is in contact with the surface being tested. The point or line of contact is usually where pressure

is applied causing the air film to be squeezed thin at that place. In mono-chromatic light, the

bands are sharper near the point of contact; and in daylight the point of contact can be seen

as the colour of the surface being tested.

LetXXbe the line of contact in Fig. 6.9. Contour BAB shows that all the points on it are

at equal height from the surface of the optical flat. Points A and C are at the centre of two

contours BAB and DCD. It is obvious in Fig. 6.9 that edge at B is X/2 higher or lower than C.

The air gap will keep on increasing as we move away from XX.

As BAB represents points at equal height, it means that B is

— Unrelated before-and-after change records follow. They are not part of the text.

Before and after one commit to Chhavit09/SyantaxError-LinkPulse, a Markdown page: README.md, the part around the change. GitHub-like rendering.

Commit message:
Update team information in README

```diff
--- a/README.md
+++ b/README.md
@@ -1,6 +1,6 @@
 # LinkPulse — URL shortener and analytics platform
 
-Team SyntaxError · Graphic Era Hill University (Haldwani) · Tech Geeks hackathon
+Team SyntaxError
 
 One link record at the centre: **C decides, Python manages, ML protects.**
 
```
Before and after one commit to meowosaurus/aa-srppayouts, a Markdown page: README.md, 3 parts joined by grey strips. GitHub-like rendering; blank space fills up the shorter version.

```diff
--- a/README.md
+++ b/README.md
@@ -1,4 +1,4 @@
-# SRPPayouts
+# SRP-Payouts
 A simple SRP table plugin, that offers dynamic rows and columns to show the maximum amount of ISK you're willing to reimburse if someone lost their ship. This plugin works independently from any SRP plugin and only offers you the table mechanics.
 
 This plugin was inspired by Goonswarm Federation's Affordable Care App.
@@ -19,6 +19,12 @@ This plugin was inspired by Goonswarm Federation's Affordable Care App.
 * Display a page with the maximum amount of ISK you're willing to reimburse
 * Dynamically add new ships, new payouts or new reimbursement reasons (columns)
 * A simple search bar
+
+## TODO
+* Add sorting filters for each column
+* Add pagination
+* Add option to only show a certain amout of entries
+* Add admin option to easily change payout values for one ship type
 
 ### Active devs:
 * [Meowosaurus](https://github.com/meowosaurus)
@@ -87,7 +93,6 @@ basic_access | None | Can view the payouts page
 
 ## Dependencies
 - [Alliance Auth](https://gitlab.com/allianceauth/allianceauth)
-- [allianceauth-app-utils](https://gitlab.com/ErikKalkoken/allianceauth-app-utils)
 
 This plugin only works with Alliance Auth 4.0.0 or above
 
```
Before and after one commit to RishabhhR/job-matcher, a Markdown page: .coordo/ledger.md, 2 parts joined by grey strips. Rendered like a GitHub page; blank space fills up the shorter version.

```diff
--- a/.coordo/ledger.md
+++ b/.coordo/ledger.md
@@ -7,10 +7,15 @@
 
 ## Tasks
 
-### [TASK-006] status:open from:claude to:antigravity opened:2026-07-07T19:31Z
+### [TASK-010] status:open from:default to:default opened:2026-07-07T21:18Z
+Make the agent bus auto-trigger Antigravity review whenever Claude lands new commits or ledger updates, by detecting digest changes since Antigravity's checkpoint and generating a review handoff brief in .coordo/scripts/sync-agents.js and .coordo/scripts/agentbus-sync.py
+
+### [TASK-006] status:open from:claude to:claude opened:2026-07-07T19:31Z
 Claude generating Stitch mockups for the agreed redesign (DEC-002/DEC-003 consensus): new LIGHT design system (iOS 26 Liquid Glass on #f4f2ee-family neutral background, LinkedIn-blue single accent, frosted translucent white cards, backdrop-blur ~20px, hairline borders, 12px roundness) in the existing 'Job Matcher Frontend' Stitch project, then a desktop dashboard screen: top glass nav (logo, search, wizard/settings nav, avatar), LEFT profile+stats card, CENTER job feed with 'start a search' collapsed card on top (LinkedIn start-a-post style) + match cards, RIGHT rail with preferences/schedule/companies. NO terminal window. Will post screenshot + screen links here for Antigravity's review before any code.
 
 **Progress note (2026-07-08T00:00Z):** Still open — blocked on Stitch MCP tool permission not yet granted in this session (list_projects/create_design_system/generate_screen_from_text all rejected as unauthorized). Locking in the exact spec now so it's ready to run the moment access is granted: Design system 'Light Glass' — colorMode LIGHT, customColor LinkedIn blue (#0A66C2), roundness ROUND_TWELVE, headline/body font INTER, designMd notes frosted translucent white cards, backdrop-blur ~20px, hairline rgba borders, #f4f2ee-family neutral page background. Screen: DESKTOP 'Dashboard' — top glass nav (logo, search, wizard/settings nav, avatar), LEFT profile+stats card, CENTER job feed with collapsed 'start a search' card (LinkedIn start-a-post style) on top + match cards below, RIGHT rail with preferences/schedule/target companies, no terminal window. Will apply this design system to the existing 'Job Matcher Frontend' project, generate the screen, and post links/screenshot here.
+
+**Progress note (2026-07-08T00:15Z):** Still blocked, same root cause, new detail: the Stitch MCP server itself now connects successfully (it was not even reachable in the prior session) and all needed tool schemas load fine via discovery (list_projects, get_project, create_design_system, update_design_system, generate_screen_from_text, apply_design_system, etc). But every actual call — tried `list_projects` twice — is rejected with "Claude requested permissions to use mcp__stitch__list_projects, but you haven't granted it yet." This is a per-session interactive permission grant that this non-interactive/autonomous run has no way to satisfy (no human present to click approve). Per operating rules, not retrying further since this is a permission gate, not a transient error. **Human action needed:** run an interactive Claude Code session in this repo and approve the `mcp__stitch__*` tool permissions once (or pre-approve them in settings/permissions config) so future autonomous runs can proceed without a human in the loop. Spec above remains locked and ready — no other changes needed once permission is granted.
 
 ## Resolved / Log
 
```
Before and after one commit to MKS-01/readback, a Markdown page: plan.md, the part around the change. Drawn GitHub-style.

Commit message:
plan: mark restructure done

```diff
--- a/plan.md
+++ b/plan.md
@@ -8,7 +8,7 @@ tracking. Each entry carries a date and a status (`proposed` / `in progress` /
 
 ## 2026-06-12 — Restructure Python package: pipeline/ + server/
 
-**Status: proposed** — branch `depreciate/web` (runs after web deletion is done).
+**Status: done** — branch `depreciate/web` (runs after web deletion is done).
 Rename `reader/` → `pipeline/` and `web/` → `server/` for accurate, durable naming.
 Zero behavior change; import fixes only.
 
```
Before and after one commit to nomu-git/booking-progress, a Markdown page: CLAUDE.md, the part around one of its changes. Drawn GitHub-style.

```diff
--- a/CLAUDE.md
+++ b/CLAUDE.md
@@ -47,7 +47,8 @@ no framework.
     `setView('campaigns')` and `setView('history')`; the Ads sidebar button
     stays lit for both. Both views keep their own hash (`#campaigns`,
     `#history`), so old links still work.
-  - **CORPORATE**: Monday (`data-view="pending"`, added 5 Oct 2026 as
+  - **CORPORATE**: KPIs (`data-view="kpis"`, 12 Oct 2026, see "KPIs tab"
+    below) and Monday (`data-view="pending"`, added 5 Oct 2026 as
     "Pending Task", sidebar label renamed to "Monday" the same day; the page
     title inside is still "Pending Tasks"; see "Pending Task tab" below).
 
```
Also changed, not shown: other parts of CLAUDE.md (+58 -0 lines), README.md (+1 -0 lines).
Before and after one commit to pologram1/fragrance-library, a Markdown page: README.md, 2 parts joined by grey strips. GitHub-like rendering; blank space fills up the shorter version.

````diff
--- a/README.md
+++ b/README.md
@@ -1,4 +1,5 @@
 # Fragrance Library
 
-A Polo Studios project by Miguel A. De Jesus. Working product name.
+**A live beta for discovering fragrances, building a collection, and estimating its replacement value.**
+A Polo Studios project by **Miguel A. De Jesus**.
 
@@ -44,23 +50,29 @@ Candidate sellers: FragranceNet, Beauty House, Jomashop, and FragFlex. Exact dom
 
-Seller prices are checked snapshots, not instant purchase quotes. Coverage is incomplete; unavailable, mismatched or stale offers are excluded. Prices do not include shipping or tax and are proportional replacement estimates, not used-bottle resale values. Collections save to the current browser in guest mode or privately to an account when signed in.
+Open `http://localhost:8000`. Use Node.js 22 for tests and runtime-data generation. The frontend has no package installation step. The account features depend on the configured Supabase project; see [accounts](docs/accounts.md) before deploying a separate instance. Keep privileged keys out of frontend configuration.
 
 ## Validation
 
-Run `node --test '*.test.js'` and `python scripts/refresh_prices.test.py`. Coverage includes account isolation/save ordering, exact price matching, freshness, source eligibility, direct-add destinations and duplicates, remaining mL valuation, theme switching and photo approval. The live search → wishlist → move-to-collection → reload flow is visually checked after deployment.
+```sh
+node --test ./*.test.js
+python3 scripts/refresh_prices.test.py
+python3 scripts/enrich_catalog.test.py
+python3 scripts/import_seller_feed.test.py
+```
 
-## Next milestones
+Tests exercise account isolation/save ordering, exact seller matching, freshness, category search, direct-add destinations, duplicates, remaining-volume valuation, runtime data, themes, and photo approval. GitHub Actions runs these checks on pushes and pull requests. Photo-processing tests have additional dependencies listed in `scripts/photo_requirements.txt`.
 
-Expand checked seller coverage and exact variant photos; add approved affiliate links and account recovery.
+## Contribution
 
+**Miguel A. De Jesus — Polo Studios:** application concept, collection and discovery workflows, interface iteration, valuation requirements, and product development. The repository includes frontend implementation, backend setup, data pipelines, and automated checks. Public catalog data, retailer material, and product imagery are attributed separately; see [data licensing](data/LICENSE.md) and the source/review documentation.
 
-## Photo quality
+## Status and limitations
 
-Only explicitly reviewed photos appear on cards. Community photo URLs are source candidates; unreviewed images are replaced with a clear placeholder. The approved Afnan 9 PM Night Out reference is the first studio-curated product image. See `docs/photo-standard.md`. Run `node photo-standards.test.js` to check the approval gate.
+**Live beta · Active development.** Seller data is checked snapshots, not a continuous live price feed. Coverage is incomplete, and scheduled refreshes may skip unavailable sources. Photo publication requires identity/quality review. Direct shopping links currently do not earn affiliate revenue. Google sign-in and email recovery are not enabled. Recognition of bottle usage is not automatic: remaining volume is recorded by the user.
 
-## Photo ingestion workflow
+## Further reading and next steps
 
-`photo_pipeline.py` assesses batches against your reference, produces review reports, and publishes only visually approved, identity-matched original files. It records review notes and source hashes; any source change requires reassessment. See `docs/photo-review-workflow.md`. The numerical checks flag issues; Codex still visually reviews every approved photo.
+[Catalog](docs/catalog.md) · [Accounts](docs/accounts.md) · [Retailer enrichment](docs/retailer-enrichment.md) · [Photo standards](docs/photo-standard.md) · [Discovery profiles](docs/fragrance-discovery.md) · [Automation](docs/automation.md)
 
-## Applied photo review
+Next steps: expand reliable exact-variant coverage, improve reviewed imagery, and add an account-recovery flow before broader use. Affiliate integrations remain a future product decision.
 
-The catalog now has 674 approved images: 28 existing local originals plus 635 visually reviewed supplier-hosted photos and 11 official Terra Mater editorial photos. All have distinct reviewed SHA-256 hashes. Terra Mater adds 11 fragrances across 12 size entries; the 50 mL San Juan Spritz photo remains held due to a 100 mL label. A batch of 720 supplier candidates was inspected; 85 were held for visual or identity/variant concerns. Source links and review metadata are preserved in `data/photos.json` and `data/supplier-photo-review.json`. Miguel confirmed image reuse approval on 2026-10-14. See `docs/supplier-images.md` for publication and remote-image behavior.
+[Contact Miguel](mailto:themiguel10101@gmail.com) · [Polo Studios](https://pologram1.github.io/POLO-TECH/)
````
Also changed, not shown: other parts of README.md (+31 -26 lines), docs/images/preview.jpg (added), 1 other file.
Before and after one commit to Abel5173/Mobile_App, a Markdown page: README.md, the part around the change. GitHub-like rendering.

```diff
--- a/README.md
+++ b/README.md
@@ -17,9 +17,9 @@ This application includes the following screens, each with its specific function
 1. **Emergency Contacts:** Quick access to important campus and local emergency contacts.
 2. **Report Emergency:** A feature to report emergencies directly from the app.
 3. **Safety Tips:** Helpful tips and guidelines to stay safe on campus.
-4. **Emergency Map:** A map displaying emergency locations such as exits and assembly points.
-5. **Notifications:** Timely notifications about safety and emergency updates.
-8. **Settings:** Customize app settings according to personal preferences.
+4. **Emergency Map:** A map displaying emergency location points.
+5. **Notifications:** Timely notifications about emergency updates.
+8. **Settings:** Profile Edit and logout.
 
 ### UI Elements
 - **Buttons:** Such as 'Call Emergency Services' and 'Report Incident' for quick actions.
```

actually higher than C. This means that edges of this surface

are higher and central portion is lower, thus, it is concave

surface. Hence the general rule is that if the bands curve

around the point or line of contact, the surface is convex, and

if the bands curve in opposite direction, the surface is concave

(Fig. 6.10). The idea of the magnitude of convexity or concavity

can be had by the curvature of the bands. If the curvature of bands is more it indicates more

convexity and vice versa (Fig. 6.11).

**Concave surface Convex surface**

**Fig. 6.10**

**Less convex More convex**

**Fig. 6.11**

Let us consider any surface having a scratch. The interference dark bands is that case

will be as shown in Fig. 6.10. Let D be the distance

between two fringes and d be the distance due to

Thus it is

possible to determine the depth of scratch also by this

method.

Fig. 6.13 shows two high or low spots, which can

be checked by pressure test, i.e. if by applying pressure

at the point, the fringes move closer together, surface

is valley. If fringes move apart, surface is hill.

**Fig. 6.12. AX is line of contact and scratch**

**is along line YY.**

**Fig. 6.13. Surface with two high/low spots.**

**Fig. 6.14. Surface worn at edges.**

**Fig. 6.9. Convex surface.**

Fig. 6.14 here shows that surface in the middle is flat and at ends, it has got worn away

and has thus become convex. This type of surface is generally encountered in the workshop as

the surface tends to round off from the edges due to lapping, wear etc.

Similarly other surfaces can also be predicted if these general rules are followed.